Work order -> From the entries, copy every line that carries the string "ProtractorIcon".
Supplied records section start
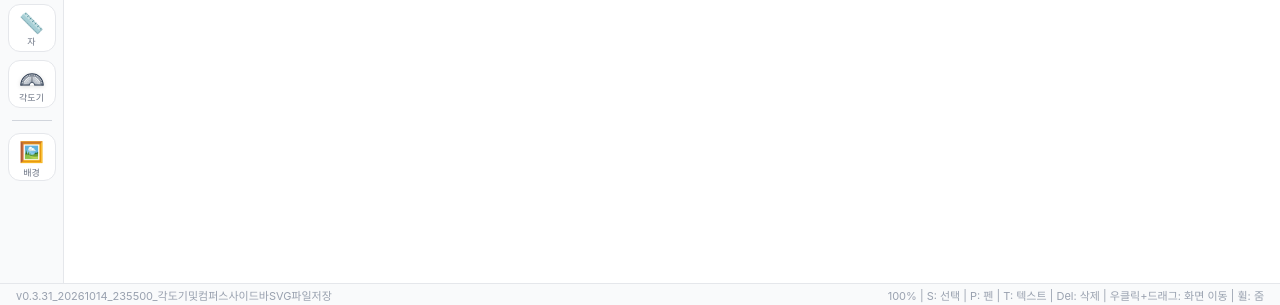
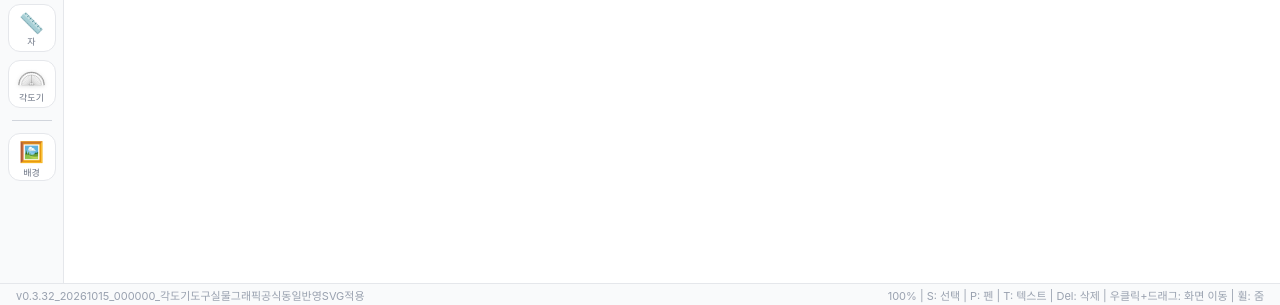
Before and after one commit to mathwawawa-dev/geometric_construction, a React (Vite) app: page / in a window 1280 px wide. Shown: the part 492-797 px from the top of the page. Built offline with nearby package versions, Linux system fonts and the light colour scheme.

Commit message:
v0.3.32_20261015_000000_각도기도구실물그래픽공식동일반영SVG적용

```diff
--- a/src/App.jsx
+++ b/src/App.jsx
@@ -17,7 +17,7 @@ if (typeof window !== 'undefined') {
   };
 }
 
-const VERSION = 'v0.3.31_20261014_235500_각도기및컴퍼스사이드바SVG파일저장'
+const VERSION = 'v0.3.32_20261015_000000_각도기도구실물그래픽공식동일반영SVG적용'
 
 export default function App() {
   const canvasRef = useRef(null)
--- a/src/components/Sidebar.jsx
+++ b/src/components/Sidebar.jsx
@@ -56,91 +56,78 @@ const CompassIcon = () => (
   </svg>
 )
 
-// 각도기 눈금선 및 방사선 데이터 (10도 단위)
-const PROTRACTOR_TICKS = [
-  0, 10, 20, 30, 40, 50, 60, 70, 80, 90, 100, 110, 120, 130, 140, 150, 160, 170, 180
-].map(deg => {
-  const rad = (deg * Math.PI) / 180
-  const cos = Math.cos(rad)
-  const sin = Math.sin(rad)
-  return {
-    deg,
-    x1: (14 - 12 * cos).toFixed(2),
-    y1: (16 - 12 * sin).toFixed(2),
-    x2: (14 - 10 * cos).toFixed(2),
-    y2: (16 - 10 * sin).toFixed(2),
-    rx1: (14 - 2.8 * cos).toFixed(2),
-    ry1: (16 - 2.8 * sin).toFixed(2),
-  }
-})
+// 실제 각도기 도구(ProtractorTool.jsx)의 그래픽 공식과 100% 동일한 수치 (숫자만 제외)
+const P_CX = 100
+const P_CY = 95
+const P_R = 100
+const P_R_INNER = P_R * 0.68      // 68
+const P_R_TICK_1DEG = P_R * 0.84  // 84
+const P_R_OUTER = P_R * 0.885     // 88.5
+const P_R_HUB = P_R * 0.16        // 16
 
-// 각도기 미세 틱 데이터 (5도 단위)
-const PROTRACTOR_SUB_TICKS = [
-  5, 15, 25, 35, 45, 55, 65, 75, 85, 95, 105, 115, 125, 135, 145, 155, 165, 175
-].map(deg => {
-  const rad = (deg * Math.PI) / 180
-  const cos = Math.cos(rad)
-  const sin = Math.sin(rad)
-  return {
-    x1: (14 - 12 * cos).toFixed(2),
-    y1: (16 - 12 * sin).toFixed(2),
-    x2: (14 - 10.8 * cos).toFixed(2),
-    y2: (16 - 10.8 * sin).toFixed(2),
-  }
-})
+const P_TICKS = Array.from({ length: 181 }, (_, i) => i)
+const P_RADIAL_LINES = [10, 20, 30, 40, 50, 60, 70, 80, 90, 100, 110, 120, 130, 140, 150, 160, 170]
+const pAX = (r, rad) => (P_CX + r * Math.cos(rad)).toFixed(2)
+const pAY = (r, rad) => (P_CY - r * Math.sin(rad)).toFixed(2)
 
-// 실제 각도기 도구 그래픽을 축약한 정밀 미니어처 SVG
-const ProtractorIcon = () => (
-  <svg width="26" height="17" viewBox="0 0 28 18" fill="none" className="shrink-0 drop-shadow-sm">
-    {/* 반원 아크릴 바디 */}
-    <path d="M 2 16 A 12 12 0 0 1 26 16 Z" fill="#ffffff" fillOpacity="0.8" />
+// 실제 각도기 도구 그래픽을 100% 반영한 정밀 SVG (숫자 제외)
+const ProtractorIcon = () => {
+  const baseDepth = P_R_OUTER - P_R_TICK_1DEG
+  return (
+    <svg width="27" height="17" viewBox="8 3 184 96" fill="none" className="shrink-0 drop-shadow-sm">
+      {/* 반원 아크릴 바디 */}
+      <path d={`M ${(P_CX - P_R_OUTER).toFixed(2)} ${P_CY} A ${P_R_OUTER} ${P_R_OUTER} 0 0 1 ${(P_CX + P_R_OUTER).toFixed(2)} ${P_CY} Z`} fill="#ffffff" fillOpacity="0.8" />
 
-    {/* 10도 단위 방사선 */}
-    {PROTRACTOR_TICKS.map((t) => (
-      <line
-        key={`r-${t.deg}`}
-        x1={t.rx1} y1={t.ry1}
-        x2={t.x2} y2={t.y2}
-        stroke={t.deg === 90 ? '#1e293b' : '#64748b'}
-        strokeWidth={t.deg === 90 ? '0.8' : '0.45'}
-      />
-    ))}
+      {/* 반원 외곽 호 (R_outer) */}
+      <path d={`M ${(P_CX - P_R_OUTER).toFixed(2)} ${P_CY} A ${P_R_OUTER} ${P_R_OUTER} 0 0 1 ${(P_CX + P_R_OUTER).toFixed(2)} ${P_CY}`} stroke="#333" strokeWidth="1.2" />
 
-    {/* 5도 단위 미세 틱 */}
-    {PROTRACTOR_SUB_TICKS.map((t, idx) => (
-      <line
-        key={`st-${idx}`}
-        x1={t.x1} y1={t.y1}
-        x2={t.x2} y2={t.y2}
-        stroke="#94a3b8"
-        strokeWidth="0.4"
-      />
-    ))}
+      {/* 1° 눈금 끝 받치는 호선 (R_tick_1deg) */}
+      <path d={`M ${(P_CX - P_R_TICK_1DEG).toFixed(2)} ${P_CY} A ${P_R_TICK_1DEG} ${P_R_TICK_1DEG} 0 0 1 ${(P_CX + P_R_TICK_1DEG).toFixed(2)} ${P_CY}`} stroke="#333" strokeWidth="1" />
 
-    {/* 10도 단위 눈금 틱 */}
-    {PROTRACTOR_TICKS.map((t) => (
-      <line
-        key={`t-${t.deg}`}
-        x1={t.x1} y1={t.y1}
-        x2={t.x2} y2={t.y2}
-        stroke="#334155"
-        strokeWidth="0.7"
-      />
-    ))}
+      {/* 안쪽 큰 호선 (R_inner) */}
+      <path d={`M ${(P_CX - P_R_INNER).toFixed(2)} ${P_CY} A ${P_R_INNER} ${P_R_INNER} 0 0 1 ${(P_CX + P_R_INNER).toFixed(2)} ${P_CY}`} stroke="#333" strokeWidth="1.2" />
 
-    {/* 외곽 반원 테두리 호 */}
-    <path d="M 2 16 A 12 12 0 0 1 26 16" stroke="#334155" strokeWidth="1.1" strokeLinecap="round" />
-    {/* 눈금 안쪽 호선 */}
-    <path d="M 4 16 A 10 10 0 0 1 24 16" stroke="#475569" strokeWidth="0.7" />
+      {/* 중심 반원 허브 (R_hub) */}
+      <path d={`M ${(P_CX - P_R_HUB).toFixed(2)} ${P_CY} A ${P_R_HUB} ${P_R_HUB} 0 0 1 ${(P_CX + P_R_HUB).toFixed(2)} ${P_CY} Z`} fill="#ffffff" stroke="#333" strokeWidth="1.2" />
 
-    {/* 바닥 중앙 반원 구멍 */}
-    <path d="M 11.2 16 A 2.8 2.8 0 0 1 16.8 16" stroke="#334155" strokeWidth="0.9" fill="#ffffff" />
+      {/* 기준 지름 수평선 (R_inner 구간) */}
+      <line x1={(P_CX - P_R_INNER).toFixed(2)} y1={P_CY} x2={(P_CX + P_R_INNER).toFixed(2)} y2={P_CY} stroke="#333" strokeWidth="1.2" />
 
-    {/* 바닥 베이스 기준선 (양쪽) */}
-    <line x1="2" y1="16" x2="11.2" y2="16" stroke="#334155" strokeWidth="1.1" strokeLinecap="round" />
-    <line x1="16.8" y1="16" x2="26" y2="16" stroke="#334155" strokeWidth="1.1" strokeLinecap="round" />
-  </svg>
-)
+      {/* 중앙 90° 수직선 (중심부터 R_inner까지) */}
+      <line x1={P_CX} y1={P_CY} x2={P_CX} y2={P_CY - P_R_INNER} stroke="#333" strokeWidth="1.2" />
+
+      {/* 10° 단위 방사선 (R_hub ~ R_inner) */}
+      {P_RADIAL_LINES.map(deg => {
+        const tickRad = Math.PI - (deg * Math.PI) / 180
+        return (
+          <line
+            key={`r-${deg}`}
+            x1={pAX(P_R_HUB, tickRad)} y1={pAY(P_R_HUB, tickRad)}
+            x2={pAX(P_R_INNER, tickRad)} y2={pAY(P_R_INNER, tickRad)}
+            stroke="#555" strokeWidth="1"
+          />
+        )
+      })}
+
+      {/* 181개 눈금선 (0°~180°, 1° 간격, 10°/5° 가중 길이) */}
+      {P_TICKS.map(i => {
+        const tickRad = Math.PI - (i * Math.PI) / 180
+        const is10 = i % 10 === 0
+        const is5 = i % 5 === 0
+        const len = is10 ? baseDepth * 1.8 : is5 ? baseDepth * 1.4 : baseDepth
+        const sw = is10 ? 1.3 : is5 ? 0.9 : 0.6
+        return (
+          <line
+            key={`t-${i}`}
+            x1={pAX(P_R_OUTER, tickRad)} y1={pAY(P_R_OUTER, tickRad)}
+            x2={pAX(P_R_OUTER - len, tickRad)} y2={pAY(P_R_OUTER - len, tickRad)}
+            stroke="#222" strokeWidth={sw}
+          />
+        )
+      })}
+    </svg>
+  )
+}
 
 // 도구 토글 버튼 (독립적으로 on/off, 동시에 여러 개 활성 가능)
 const toolDefs = [
```
Also changed, not shown: 작도보드_실행.html (+8 -8 lines), protractor_icon.svg, 1 other file (tests, documents, lock files or other folders).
Supplied records section end
Solution for this problem ->
-const ProtractorIcon = () => (
+const ProtractorIcon = () => {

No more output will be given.